Garage 56 entries are not able to compete for victory at Le Mans, and Button went on to say that he would “jump at the chance” to compete in the Hypercar category for the overall win in subsequent races, if the right drive was available.
He has been targeting a place in the centenary race for several years, telling Motor Sport in 2021: “If you don’t see me on the grid for Le Mans in 2023, there’s something wrong!”
Speaking at the NASCAR announcement, he said: “Before I went there, I thought Formula 1 was the pinnacle. But Le Mans is such a special race. It’s such a big team event. We all have to work together to perform and to get a result out of it.”
The trio shared numerous jokes at the announcement, arguing about who’s youngest (it’s Rockenfeller, at 39), suggesting there’s convivial team spirit already. Button’s involvement began when Rockenfeller invited him along to a test session of the Camaro at Sebring.

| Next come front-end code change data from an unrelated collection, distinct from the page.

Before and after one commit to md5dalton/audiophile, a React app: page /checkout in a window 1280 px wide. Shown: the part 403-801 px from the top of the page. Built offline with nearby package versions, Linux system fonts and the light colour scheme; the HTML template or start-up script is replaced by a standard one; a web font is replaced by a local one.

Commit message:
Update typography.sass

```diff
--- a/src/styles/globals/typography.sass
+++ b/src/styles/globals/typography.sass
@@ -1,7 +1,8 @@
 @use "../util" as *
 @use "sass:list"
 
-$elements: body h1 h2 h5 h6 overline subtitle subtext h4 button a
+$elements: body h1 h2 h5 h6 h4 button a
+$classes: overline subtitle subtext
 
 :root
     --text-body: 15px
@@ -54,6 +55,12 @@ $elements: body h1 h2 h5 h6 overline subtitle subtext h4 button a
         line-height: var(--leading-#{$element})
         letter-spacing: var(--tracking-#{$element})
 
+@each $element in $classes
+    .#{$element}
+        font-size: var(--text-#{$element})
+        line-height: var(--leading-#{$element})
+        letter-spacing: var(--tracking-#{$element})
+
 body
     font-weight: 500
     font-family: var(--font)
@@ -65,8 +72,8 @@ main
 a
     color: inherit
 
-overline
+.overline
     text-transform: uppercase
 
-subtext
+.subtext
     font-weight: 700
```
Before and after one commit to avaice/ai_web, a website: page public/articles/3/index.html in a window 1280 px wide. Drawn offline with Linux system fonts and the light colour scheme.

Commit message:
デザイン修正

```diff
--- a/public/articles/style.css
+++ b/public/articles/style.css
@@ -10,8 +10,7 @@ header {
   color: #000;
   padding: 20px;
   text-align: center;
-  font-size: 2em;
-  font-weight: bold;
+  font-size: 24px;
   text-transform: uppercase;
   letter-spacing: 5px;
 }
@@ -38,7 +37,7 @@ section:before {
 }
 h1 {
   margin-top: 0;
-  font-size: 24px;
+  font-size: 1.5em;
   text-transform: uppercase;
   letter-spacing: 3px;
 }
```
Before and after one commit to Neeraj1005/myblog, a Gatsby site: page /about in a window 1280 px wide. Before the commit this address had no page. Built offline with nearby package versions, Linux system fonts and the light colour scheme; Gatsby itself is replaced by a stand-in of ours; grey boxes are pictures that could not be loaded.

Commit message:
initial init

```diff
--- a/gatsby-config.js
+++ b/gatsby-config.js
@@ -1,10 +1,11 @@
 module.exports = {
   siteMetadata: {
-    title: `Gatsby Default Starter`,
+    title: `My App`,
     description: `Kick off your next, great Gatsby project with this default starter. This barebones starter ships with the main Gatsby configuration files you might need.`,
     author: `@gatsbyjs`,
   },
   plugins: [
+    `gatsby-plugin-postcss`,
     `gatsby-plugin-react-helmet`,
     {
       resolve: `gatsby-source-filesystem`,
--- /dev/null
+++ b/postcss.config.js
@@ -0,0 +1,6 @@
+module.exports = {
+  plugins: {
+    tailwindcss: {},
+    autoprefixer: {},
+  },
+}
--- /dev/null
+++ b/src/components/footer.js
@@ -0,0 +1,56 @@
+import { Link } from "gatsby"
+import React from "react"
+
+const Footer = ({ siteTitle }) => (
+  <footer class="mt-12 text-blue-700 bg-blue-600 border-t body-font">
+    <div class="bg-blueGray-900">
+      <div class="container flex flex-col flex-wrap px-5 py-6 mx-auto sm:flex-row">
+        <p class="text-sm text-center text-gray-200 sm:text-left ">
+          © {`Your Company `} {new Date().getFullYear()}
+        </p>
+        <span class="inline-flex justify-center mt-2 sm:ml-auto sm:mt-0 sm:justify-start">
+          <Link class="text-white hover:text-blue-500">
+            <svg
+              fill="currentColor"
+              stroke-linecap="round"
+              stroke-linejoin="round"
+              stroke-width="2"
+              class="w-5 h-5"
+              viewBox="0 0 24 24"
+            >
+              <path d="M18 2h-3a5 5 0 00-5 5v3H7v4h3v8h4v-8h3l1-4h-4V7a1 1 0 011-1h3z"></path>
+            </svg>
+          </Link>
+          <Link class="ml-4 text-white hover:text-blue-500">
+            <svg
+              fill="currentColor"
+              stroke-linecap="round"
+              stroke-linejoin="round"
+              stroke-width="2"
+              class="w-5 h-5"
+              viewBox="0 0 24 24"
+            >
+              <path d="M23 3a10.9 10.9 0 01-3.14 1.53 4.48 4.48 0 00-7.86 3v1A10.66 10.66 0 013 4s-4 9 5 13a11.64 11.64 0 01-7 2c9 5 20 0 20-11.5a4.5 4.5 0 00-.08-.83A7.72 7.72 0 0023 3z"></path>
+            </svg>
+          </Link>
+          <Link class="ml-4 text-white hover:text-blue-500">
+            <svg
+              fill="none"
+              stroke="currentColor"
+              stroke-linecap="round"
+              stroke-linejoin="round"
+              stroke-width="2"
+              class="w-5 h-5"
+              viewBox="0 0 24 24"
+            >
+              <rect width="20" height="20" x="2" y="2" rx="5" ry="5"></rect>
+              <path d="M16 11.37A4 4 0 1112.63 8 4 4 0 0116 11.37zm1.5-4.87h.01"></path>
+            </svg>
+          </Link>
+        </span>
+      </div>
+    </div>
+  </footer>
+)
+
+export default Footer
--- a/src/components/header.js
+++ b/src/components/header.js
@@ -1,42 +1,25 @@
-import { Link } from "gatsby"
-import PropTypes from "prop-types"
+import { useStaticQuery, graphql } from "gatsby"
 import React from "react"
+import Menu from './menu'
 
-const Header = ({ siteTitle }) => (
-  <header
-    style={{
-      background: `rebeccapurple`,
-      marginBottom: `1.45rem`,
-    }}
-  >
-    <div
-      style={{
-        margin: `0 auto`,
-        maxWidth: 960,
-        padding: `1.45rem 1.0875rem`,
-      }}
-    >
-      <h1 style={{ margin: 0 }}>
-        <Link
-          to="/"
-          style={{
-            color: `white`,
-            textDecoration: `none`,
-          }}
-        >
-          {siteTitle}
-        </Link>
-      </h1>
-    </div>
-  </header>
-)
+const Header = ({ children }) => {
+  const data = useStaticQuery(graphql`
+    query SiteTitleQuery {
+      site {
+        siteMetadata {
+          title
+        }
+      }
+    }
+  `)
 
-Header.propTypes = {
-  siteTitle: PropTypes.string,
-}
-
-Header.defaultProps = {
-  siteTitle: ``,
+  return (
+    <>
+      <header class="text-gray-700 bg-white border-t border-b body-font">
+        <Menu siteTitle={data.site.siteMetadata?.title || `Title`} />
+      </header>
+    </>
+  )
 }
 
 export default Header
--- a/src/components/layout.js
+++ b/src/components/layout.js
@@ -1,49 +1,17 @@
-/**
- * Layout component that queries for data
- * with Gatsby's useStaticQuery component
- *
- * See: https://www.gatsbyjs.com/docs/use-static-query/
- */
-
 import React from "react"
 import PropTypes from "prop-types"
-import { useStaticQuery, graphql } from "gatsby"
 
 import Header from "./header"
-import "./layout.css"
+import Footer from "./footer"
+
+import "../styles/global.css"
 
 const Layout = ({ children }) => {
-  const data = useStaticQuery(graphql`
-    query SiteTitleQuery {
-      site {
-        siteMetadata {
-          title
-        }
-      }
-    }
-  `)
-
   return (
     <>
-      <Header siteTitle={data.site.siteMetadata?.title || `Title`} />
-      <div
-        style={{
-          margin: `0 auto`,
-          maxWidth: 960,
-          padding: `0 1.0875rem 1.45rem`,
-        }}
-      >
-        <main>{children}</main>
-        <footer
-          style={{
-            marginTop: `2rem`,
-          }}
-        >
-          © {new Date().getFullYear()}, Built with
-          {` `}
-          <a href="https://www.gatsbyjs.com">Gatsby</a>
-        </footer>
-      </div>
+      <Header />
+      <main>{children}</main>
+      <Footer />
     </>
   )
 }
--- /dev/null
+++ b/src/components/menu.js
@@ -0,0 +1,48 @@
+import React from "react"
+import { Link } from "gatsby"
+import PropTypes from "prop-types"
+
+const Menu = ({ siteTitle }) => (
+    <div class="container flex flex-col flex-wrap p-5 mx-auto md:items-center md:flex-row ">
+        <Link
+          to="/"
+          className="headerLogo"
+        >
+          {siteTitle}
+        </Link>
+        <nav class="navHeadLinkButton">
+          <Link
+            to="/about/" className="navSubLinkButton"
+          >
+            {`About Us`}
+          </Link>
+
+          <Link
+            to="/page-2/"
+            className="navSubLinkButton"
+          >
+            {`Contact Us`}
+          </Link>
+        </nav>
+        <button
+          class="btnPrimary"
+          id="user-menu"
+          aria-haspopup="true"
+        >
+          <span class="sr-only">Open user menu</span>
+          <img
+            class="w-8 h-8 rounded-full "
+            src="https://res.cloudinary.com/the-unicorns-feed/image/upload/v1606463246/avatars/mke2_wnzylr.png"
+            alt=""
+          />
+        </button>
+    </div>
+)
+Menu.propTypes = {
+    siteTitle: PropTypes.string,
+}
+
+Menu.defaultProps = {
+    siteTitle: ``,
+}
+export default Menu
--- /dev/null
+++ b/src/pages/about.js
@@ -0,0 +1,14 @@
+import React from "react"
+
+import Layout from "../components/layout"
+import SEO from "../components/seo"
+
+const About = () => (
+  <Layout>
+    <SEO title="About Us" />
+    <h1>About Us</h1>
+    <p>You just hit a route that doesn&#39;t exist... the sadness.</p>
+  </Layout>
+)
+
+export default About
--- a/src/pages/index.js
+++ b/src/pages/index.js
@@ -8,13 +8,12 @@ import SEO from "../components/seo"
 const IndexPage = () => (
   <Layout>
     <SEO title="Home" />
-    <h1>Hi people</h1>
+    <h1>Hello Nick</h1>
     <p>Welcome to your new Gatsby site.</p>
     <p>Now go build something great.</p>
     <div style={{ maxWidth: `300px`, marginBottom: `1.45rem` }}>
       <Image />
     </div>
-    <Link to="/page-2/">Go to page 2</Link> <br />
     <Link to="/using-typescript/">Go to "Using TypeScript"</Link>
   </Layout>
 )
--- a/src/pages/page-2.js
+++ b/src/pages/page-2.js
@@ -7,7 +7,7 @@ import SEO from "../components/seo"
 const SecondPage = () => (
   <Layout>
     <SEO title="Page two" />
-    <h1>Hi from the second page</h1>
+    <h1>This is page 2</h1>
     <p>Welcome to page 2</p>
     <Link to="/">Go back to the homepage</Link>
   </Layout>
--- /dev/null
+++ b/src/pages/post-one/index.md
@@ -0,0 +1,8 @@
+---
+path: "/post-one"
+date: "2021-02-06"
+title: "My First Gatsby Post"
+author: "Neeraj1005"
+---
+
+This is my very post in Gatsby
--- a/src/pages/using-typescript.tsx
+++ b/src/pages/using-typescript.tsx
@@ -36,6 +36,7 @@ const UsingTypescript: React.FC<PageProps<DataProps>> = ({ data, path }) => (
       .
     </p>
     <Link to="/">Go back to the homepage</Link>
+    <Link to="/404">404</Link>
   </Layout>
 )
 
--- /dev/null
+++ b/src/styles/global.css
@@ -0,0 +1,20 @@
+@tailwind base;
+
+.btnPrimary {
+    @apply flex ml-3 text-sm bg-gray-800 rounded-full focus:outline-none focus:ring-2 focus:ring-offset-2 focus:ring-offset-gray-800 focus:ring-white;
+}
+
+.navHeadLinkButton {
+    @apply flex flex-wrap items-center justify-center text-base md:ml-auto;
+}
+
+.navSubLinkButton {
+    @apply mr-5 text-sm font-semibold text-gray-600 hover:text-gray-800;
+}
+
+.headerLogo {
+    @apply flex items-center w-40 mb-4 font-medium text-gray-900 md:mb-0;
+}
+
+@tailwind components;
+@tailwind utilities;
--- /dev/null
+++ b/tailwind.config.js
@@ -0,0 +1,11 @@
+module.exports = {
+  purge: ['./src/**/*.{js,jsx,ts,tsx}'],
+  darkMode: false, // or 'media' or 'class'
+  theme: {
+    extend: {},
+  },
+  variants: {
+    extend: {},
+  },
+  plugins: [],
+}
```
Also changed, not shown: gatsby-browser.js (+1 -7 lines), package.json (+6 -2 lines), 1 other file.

“I haven’t driven the car yet,” the Brit acknowledged. “But I was at the test in Sebring watching and listening to all the information that the drivers were feeding back about the car. The big steps forward that they were making was very impressive.”
Button’s first stint in the car will be at Daytona Speedway on January 31, which will also be the first appearance for the Camaro’s head and taillights. It’ll be heavily modified over its Cup car base to help it transfer from ovals to the 8.5 miles of La Sarthe; the replacement of stickers with bulbs is perhaps its most prosaic change, but an obvious one for onlookers.
“I’m not used to the cars running so nose-up and now with the underwing on the car and trying to charge the underwing itself for downforce, it’s just a different animal,” said Johnson, though he’s adamant the Camaro’s not going to lose its core character in its new role.
“We’re taking every effort we can to really carry the NASCAR DNA over to Le Mans. That’s really the design and the intent for this program. Even that big V8 engine; everybody in France is going to love hearing that thing scream down the straights.
“I couldn’t resist the opportunity. It’s been a big dream of mine to go to Le Mans and experience what it’s all about.”
Mike Rockenfeller will occupy a different slot on the grid than he’s used to. “Every driver wants to fight for overall victory,” he said. “We won’t be able to. But it’s just amazing to see all these manufacturers coming to Le Mans.”